▶ EXERCISE GOAL
Exact copies of all records below are needed.

Before-and-after change records:
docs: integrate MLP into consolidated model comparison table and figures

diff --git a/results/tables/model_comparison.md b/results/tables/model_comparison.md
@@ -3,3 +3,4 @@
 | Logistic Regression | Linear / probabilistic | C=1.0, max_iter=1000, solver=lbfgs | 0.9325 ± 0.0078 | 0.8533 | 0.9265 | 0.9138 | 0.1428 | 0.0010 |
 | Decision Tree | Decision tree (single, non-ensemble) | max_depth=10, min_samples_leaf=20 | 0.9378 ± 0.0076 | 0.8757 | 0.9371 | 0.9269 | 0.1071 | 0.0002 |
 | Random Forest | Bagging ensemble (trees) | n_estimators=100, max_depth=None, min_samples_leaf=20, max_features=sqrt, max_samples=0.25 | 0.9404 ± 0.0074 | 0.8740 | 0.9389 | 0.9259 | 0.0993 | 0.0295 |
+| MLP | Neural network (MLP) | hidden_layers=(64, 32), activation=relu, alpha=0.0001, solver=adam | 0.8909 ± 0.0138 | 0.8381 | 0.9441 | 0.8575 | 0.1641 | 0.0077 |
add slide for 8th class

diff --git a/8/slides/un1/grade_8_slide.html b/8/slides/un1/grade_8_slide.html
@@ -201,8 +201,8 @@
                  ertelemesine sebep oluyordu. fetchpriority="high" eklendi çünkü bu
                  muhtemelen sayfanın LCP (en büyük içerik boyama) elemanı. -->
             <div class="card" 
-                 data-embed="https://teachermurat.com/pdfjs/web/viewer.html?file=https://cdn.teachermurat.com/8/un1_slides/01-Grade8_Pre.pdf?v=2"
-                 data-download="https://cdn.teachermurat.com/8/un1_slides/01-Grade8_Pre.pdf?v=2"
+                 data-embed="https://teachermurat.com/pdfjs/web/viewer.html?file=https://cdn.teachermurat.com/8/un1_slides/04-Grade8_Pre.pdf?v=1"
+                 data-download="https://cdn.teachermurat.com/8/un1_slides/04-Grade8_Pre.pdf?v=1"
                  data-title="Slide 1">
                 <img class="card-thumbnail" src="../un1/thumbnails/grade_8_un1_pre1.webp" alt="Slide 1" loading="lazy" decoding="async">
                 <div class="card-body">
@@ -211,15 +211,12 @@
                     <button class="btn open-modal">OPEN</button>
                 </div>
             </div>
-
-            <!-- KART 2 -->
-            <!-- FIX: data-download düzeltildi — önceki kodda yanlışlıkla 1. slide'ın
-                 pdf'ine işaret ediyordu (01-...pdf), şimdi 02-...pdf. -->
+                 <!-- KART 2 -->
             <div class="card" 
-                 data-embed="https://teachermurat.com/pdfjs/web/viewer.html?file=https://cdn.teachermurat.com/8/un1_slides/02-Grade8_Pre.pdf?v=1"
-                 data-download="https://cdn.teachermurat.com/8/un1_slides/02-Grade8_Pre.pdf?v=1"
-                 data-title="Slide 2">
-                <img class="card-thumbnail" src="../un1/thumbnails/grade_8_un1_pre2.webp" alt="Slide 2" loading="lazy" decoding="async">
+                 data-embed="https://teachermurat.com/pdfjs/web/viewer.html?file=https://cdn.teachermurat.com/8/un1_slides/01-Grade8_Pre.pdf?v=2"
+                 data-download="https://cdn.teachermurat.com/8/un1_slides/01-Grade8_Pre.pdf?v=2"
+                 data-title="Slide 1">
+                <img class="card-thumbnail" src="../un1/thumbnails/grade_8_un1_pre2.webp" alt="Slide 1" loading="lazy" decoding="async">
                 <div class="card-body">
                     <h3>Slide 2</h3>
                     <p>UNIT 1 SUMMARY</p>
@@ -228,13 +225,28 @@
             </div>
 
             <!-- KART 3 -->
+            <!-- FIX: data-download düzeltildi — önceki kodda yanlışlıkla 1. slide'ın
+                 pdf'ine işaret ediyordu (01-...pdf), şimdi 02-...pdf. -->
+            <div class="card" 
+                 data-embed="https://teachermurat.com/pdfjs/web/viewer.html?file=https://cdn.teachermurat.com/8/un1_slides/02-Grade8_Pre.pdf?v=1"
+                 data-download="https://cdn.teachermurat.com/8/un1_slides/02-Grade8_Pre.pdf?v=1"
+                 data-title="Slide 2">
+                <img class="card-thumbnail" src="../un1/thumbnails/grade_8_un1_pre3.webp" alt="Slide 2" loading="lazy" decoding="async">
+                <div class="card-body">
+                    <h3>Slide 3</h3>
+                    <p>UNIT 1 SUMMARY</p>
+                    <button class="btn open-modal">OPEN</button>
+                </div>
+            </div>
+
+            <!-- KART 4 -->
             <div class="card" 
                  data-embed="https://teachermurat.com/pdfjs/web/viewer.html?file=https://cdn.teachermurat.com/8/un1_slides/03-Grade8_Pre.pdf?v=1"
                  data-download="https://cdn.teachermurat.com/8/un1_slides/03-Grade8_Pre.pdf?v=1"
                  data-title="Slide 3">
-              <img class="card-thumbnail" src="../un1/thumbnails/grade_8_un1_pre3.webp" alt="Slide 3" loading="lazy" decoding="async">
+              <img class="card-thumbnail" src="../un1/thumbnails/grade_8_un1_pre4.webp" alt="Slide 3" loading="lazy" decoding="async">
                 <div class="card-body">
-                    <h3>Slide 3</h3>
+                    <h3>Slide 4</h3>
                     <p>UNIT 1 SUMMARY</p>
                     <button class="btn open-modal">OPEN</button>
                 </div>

▶ EXERCISE RESPONSE
docs: integrate MLP into consolidated model comparison table and figures

diff --git a/results/tables/model_comparison.md b/results/tables/model_comparison.md
@@ -3,3 +3,4 @@
 | Logistic Regression | Linear / probabilistic | C=1.0, max_iter=1000, solver=lbfgs | 0.9325 ± 0.0078 | 0.8533 | 0.9265 | 0.9138 | 0.1428 | 0.0010 |
 | Decision Tree | Decision tree (single, non-ensemble) | max_depth=10, min_samples_leaf=20 | 0.9378 ± 0.0076 | 0.8757 | 0.9371 | 0.9269 | 0.1071 | 0.0002 |
 | Random Forest | Bagging ensemble (trees) | n_estimators=100, max_depth=None, min_samples_leaf=20, max_features=sqrt, max_samples=0.25 | 0.9404 ± 0.0074 | 0.8740 | 0.9389 | 0.9259 | 0.0993 | 0.0295 |
+| MLP | Neural network (MLP) | hidden_layers=(64, 32), activation=relu, alpha=0.0001, solver=adam | 0.8909 ± 0.0138 | 0.8381 | 0.9441 | 0.8575 | 0.1641 | 0.0077 |
add slide for 8th class

diff --git a/8/slides/un1/grade_8_slide.html b/8/slides/un1/grade_8_slide.html
@@ -201,8 +201,8 @@
                  ertelemesine sebep oluyordu. fetchpriority="high" eklendi çünkü bu
                  muhtemelen sayfanın LCP (en büyük içerik boyama) elemanı. -->
             <div class="card" 
-                 data-embed="https://teachermurat.com/pdfjs/web/viewer.html?file=https://cdn.teachermurat.com/8/un1_slides/01-Grade8_Pre.pdf?v=2"
-                 data-download="https://cdn.teachermurat.com/8/un1_slides/01-Grade8_Pre.pdf?v=2"
+                 data-embed="https://teachermurat.com/pdfjs/web/viewer.html?file=https://cdn.teachermurat.com/8/un1_slides/04-Grade8_Pre.pdf?v=1"
+                 data-download="https://cdn.teachermurat.com/8/un1_slides/04-Grade8_Pre.pdf?v=1"
                  data-title="Slide 1">
                 <img class="card-thumbnail" src="../un1/thumbnails/grade_8_un1_pre1.webp" alt="Slide 1" loading="lazy" decoding="async">
                 <div class="card-body">
@@ -211,15 +211,12 @@
                     <button class="btn open-modal">OPEN</button>
                 </div>
             </div>
-
-            <!-- KART 2 -->
-            <!-- FIX: data-download düzeltildi — önceki kodda yanlışlıkla 1. slide'ın
-                 pdf'ine işaret ediyordu (01-...pdf), şimdi 02-...pdf. -->
+                 <!-- KART 2 -->
             <div class="card" 
-                 data-embed="https://teachermurat.com/pdfjs/web/viewer.html?file=https://cdn.teachermurat.com/8/un1_slides/02-Grade8_Pre.pdf?v=1"
-                 data-download="https://cdn.teachermurat.com/8/un1_slides/02-Grade8_Pre.pdf?v=1"
-                 data-title="Slide 2">
-                <img class="card-thumbnail" src="../un1/thumbnails/grade_8_un1_pre2.webp" alt="Slide 2" loading="lazy" decoding="async">
+                 data-embed="https://teachermurat.com/pdfjs/web/viewer.html?file=https://cdn.teachermurat.com/8/un1_slides/01-Grade8_Pre.pdf?v=2"
+                 data-download="https://cdn.teachermurat.com/8/un1_slides/01-Grade8_Pre.pdf?v=2"
+                 data-title="Slide 1">
+                <img class="card-thumbnail" src="../un1/thumbnails/grade_8_un1_pre2.webp" alt="Slide 1" loading="lazy" decoding="async">
                 <div class="card-body">
                     <h3>Slide 2</h3>
                     <p>UNIT 1 SUMMARY</p>
@@ -228,13 +225,28 @@
             </div>
 
             <!-- KART 3 -->
+            <!-- FIX: data-download düzeltildi — önceki kodda yanlışlıkla 1. slide'ın
+                 pdf'ine işaret ediyordu (01-...pdf), şimdi 02-...pdf. -->
+            <div class="card" 
+                 data-embed="https://teachermurat.com/pdfjs/web/viewer.html?file=https://cdn.teachermurat.com/8/un1_slides/02-Grade8_Pre.pdf?v=1"
+                 data-download="https://cdn.teachermurat.com/8/un1_slides/02-Grade8_Pre.pdf?v=1"
+                 data-title="Slide 2">
+                <img class="card-thumbnail" src="../un1/thumbnails/grade_8_un1_pre3.webp" alt="Slide 2" loading="lazy" decoding="async">
+                <div class="card-body">
+                    <h3>Slide 3</h3>
+                    <p>UNIT 1 SUMMARY</p>
+                    <button class="btn open-modal">OPEN</button>
+                </div>
+            </div>
+
+            <!-- KART 4 -->
             <div class="card" 
                  data-embed="https://teachermurat.com/pdfjs/web/viewer.html?file=https://cdn.teachermurat.com/8/un1_slides/03-Grade8_Pre.pdf?v=1"
                  data-download="https://cdn.teachermurat.com/8/un1_slides/03-Grade8_Pre.pdf?v=1"
                  data-title="Slide 3">
-              <img class="card-thumbnail" src="../un1/thumbnails/grade_8_un1_pre3.webp" alt="Slide 3" loading="lazy" decoding="async">
+              <img class="card-thumbnail" src="../un1/thumbnails/grade_8_un1_pre4.webp" alt="Slide 3" loading="lazy" decoding="async">
                 <div class="card-body">
-                    <h3>Slide 3</h3>
+                    <h3>Slide 4</h3>
                     <p>UNIT 1 SUMMARY</p>
                     <button class="btn open-modal">OPEN</button>
                 </div>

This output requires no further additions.